21. Not every one that saith to me, Lord, Lord, shall enter into the kingdom of heaven, bu the who shall do the will of my Father who is in heaven.22. Many will say to me in that day, Lord, Lord, have we not prophesied in thy name, and in thy name have cast out devils, and in thy name have done many wonderful works? 23. And then will I confess to them, I never knew you depart from me, you who work iniquity.
46. And why call you me Lord, Lord, and do not the things which I say?
Matthew 7:21. Not every one that saith to me, Lord, Lord. Christ extends his discourse farther: for he speaks not only of false prophets, who rush upon the flock to tear and devour, but of hirelings, who insinuate themselves, under fair appearances, as pastors, though they have no feeling of piety. This doctrine embraces all hypocrites, whatever may be their rank or station, but at present he refers particularly to pretended teachers, who seem to excel others. He not only directs his discourse to them, to rouse them from the indifference, in which they lie asleep like drunk people, but also warns believers, not to estimate such masks beyond their proper value. In a word, he declares that, so soon as the doctrine of the Gospel shall have begun to bear fruit by obtaining many disciples, there will not only be very many of the common people who falsely and hypocritically submit to it, but even in the rank of pastors there will be the same treachery, so that they will deny by their actions and life what they profess with the mouth. Whoever then desires to be reckoned among the disciples, must labor to devote himself, sincerely and honestly, to the exercises of a new life.
In the Gospel of Luke, it is a general reproof: Why call you me Lord, Lord, and do not the things which I say? But as this corruption proceeds, for the most part, from pretended teachers, and easily finds its way from them into the whole body, so, according to Matthew, our Lord expressly attacks them.
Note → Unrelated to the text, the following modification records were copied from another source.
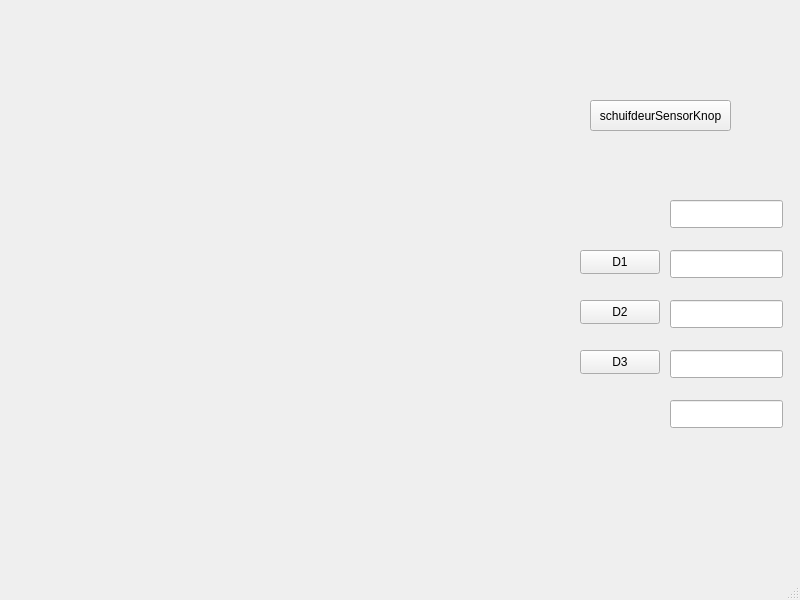
Old version of the form gebouw/mainwindow.ui in the repository TimoStam/AEP.
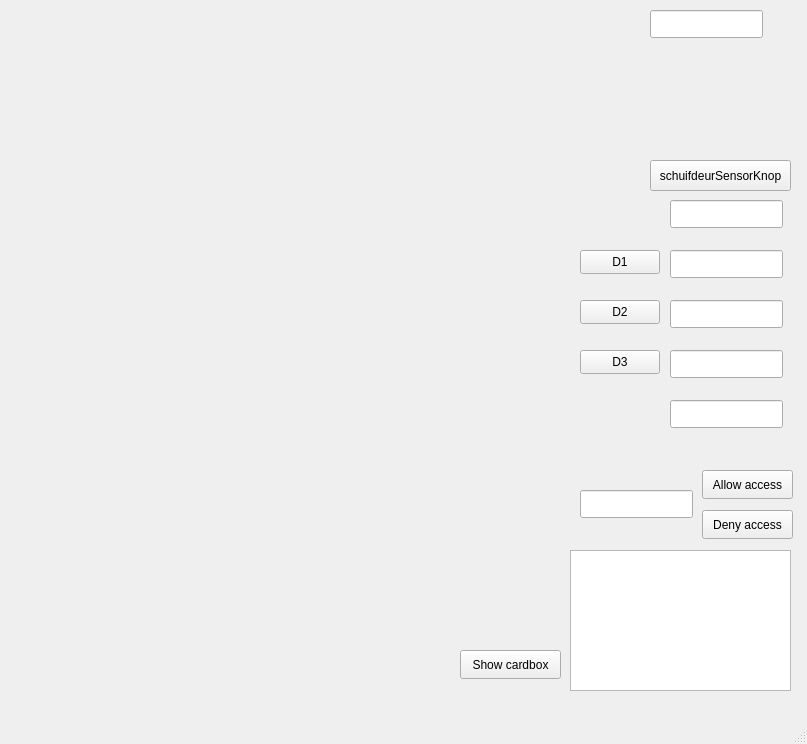
New version of the form.

Patch:
```diff
--- a/gebouw/mainwindow.ui
+++ b/gebouw/mainwindow.ui
@@ -6,8 +6,8 @@
    <rect>
     <x>0</x>
     <y>0</y>
-    <width>800</width>
-    <height>600</height>
+    <width>807</width>
+    <height>744</height>
    </rect>
   </property>
   <property name="windowTitle">
@@ -17,8 +17,8 @@
    <widget class="QPushButton" name="schuifdeurSensorKnop">
     <property name="geometry">
      <rect>
-      <x>590</x>
-      <y>100</y>
+      <x>650</x>
+      <y>160</y>
       <width>141</width>
       <height>31</height>
      </rect>
@@ -116,6 +116,75 @@
      </rect>
     </property>
    </widget>
+   <widget class="QLineEdit" name="nameInput">
+    <property name="geometry">
+     <rect>
+      <x>580</x>
+      <y>490</y>
+      <width>113</width>
+      <height>28</height>
+     </rect>
+    </property>
+   </widget>
+   <widget class="QPushButton" name="allowaccess">
+    <property name="geometry">
+     <rect>
+      <x>702</x>
+      <y>470</y>
+      <width>91</width>
+      <height>29</height>
+     </rect>
+    </property>
+    <property name="text">
+     <string>Allow access</string>
+    </property>
+   </widget>
+   <widget class="QPushButton" name="declineaccess">
+    <property name="geometry">
+     <rect>
+      <x>702</x>
+      <y>510</y>
+      <width>91</width>
+      <height>29</height>
+     </rect>
+    </property>
+    <property name="text">
+     <string>Deny access</string>
+    </property>
+   </widget>
+   <widget class="QLineEdit" name="name">
+    <property name="geometry">
+     <rect>
+      <x>650</x>
+      <y>10</y>
+      <width>113</width>
+      <height>28</height>
+     </rect>
+    </property>
+   </widget>
+   <widget class="QTextBrowser" name="textBrowser">
+    <property name="geometry">
+     <rect>
+      <x>570</x>
+      <y>550</y>
+      <width>221</width>
+      <height>141</height>
+     </rect>
+    </property>
+   </widget>
+   <widget class="QPushButton" name="showCardboxButton">
+    <property name="geometry">
+     <rect>
+      <x>460</x>
+      <y>650</y>
+      <width>101</width>
+      <height>29</height>
+     </rect>
+    </property>
+    <property name="text">
+     <string>Show cardbox</string>
+    </property>
+   </widget>
   </widget>
   <widget class="QMenuBar" name="menubar">
    <property name="geometry">
```
Left out of the diff: 2 changed lines with no effect on the pictures.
To do the will of the Father not only means, to regulate their life and manners, (as philosophers talked ) by the rule of virtues, but also to believe in Christ, according to that saying,
|This is the will of him that sent me, that every one which seeth the Son, and believeth on him, may have everlasting life,| (John 6:40.)
These words, therefore, do not exclude faith, but presuppose it as the principle from which other good works flow.
22. Many will say to me Christ again summons hypocrites to his judgment-seat, as we showed a little ago from Luke. So long as they hold a place in his Church, they both flatter themselves and deceive others. He therefore declares, that a day is coming, when he will cleanse his barn, and separate the chaff and straw from the pure wheat. To prophesy in the name of Christ is, to discharge the office of teacher by his authority, and, as it were, under his direction. Prophecy is here, I think, taken in a large sense, as in the fourteenth chapter of the Epistle to the Corinthians. He might have simply used the word preach, but purposely employed the more honorable appellation, in order to show more clearly, that an outward profession is nothing, whatever may be its brilliancy in the eyes of men. To do wonderful works in the name of Christ is nothing else than to perform miracles by his power, authority, command, and direction: for, though the word homologeso, powers, is sometimes confined to one class of miracles, yet in this and many other passages it denotes every kind of miracles.
23. And then will I confess to them By using the word homologeso, I will confess, Christ appears to allude to the vain boasting, by which hypocrites now vaunt themselves. |They indeed have confessed me with the tongue, and imagine that they have fully discharged their duty. The confession of my name is now heard aloud from their tongue. But I too will confess on the opposite side, that their profession is deceitful and false.| And what is contained in Christ's confession? That he never reckoned them among his own people, even at the time when they boasted that they were the pillars of the church.
Depart from me. He orders those persons to go out from his presence, who had stolen, under a false title, an unjust and temporary possession of his house. From this passage in our Lord's discourse Paul seems to have taken what he says to Timothy,
The Lord knoweth who are his: and, let every one who calleth on the name of Christ depart from iniquity, (2 Timothy 2:19.)
The former clause is intended to prevent weak minds from being alarmed or discouraged by the desertion of those who had a great and distinguished reputation: for he declares that they were disowned by the Lord, though by a vain show they captivated the eyes of men. He then exhorts all those who wish to be reckoned among the disciples of Christ, to withdraw early from iniquity, that Christ may not drive them from his presence, when he shall |separate the sheep from the goats,| (Matthew 25:33.)